Language of Gold
Gold's Purity and Fineness
Karats are a measurement of gold's purity; a karat is 1/24 part, by weight, of the total amount. Pure gold is described as 24 karats. Because gold is a soft metal, it is often alloyed, or combined, with other metals to make it harder. A metal alloy that is 75 percent gold is measured as 18 karats. Gold content can also be described by its fineness, or gold parts per thousand. Gold containing 25 percent of other metals is said to have a fineness of 750.
The color of gold changes when it is alloyed with other metals. Green gold and white gold--which looks like platinum--are used by jewelers. Yellow and pink gold are used for coinage and jewelry.
Wire, Leaf, Branch and Tree

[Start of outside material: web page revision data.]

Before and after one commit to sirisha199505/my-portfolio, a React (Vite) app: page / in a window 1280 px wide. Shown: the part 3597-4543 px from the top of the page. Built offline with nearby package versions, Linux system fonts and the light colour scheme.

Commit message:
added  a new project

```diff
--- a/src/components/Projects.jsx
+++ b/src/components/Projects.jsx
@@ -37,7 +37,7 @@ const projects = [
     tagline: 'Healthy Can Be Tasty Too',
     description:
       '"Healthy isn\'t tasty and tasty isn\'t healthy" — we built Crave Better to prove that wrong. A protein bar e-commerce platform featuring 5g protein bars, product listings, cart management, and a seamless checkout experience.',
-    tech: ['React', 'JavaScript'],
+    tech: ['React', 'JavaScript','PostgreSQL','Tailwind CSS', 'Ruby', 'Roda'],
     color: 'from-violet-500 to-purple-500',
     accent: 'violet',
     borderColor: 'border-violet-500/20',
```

Microscopic crystals of gold take on the cubic shape dictated by the arrangement of its atoms. As one crystal builds upon another, the result is a mass big enough to be visible to the unaided eye, showing eight, twelve or even more faces, or sides. Individual gold cubes are never larger than two centimeters and are extremely rare. However, clusters of parallel growths of gold crystals are much more common, often taking on familiar forms known as wire, leaf, branch or tree. All of these forms use the same crystalline building blocks.
Heavier Than it Looks

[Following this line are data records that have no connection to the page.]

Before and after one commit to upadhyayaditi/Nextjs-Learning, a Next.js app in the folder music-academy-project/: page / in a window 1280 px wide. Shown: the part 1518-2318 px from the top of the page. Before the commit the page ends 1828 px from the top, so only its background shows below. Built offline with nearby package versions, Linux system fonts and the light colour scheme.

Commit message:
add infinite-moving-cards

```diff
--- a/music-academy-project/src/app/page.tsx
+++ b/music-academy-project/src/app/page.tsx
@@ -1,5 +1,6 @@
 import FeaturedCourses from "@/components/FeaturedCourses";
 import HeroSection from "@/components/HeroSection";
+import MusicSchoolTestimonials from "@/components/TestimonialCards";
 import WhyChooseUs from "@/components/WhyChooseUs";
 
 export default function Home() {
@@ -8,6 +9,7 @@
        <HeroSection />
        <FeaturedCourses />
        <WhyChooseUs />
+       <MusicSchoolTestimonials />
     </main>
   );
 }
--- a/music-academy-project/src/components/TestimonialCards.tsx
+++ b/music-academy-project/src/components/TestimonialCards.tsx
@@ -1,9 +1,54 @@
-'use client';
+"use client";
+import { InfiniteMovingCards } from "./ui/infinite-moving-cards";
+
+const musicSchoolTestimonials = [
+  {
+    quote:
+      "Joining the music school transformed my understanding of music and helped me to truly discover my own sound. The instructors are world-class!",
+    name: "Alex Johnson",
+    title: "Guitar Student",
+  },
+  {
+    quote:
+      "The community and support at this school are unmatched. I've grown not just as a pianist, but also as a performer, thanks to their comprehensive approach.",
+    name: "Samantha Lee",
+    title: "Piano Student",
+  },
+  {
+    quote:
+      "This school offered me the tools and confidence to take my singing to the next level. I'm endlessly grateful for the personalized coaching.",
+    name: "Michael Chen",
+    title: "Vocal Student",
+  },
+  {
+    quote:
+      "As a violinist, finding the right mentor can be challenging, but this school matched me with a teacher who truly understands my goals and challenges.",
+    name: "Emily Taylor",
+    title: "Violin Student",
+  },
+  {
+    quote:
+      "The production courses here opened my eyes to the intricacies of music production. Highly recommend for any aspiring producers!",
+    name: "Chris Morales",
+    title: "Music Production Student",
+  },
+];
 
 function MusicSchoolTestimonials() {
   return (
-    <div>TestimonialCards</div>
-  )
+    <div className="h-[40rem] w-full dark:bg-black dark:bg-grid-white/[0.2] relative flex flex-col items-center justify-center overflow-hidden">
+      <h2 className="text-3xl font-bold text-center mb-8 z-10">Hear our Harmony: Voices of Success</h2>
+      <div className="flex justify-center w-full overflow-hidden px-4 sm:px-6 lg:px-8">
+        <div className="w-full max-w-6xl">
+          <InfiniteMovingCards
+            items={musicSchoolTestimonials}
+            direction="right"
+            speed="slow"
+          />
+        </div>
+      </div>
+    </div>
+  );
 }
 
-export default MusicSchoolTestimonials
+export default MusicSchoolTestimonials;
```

Because of its density, a small amount of pure gold can be surprisingly heavy. A one-foot square cube is about the size of one ton of pure gold. A ton of iron would be a cube more than twice this size.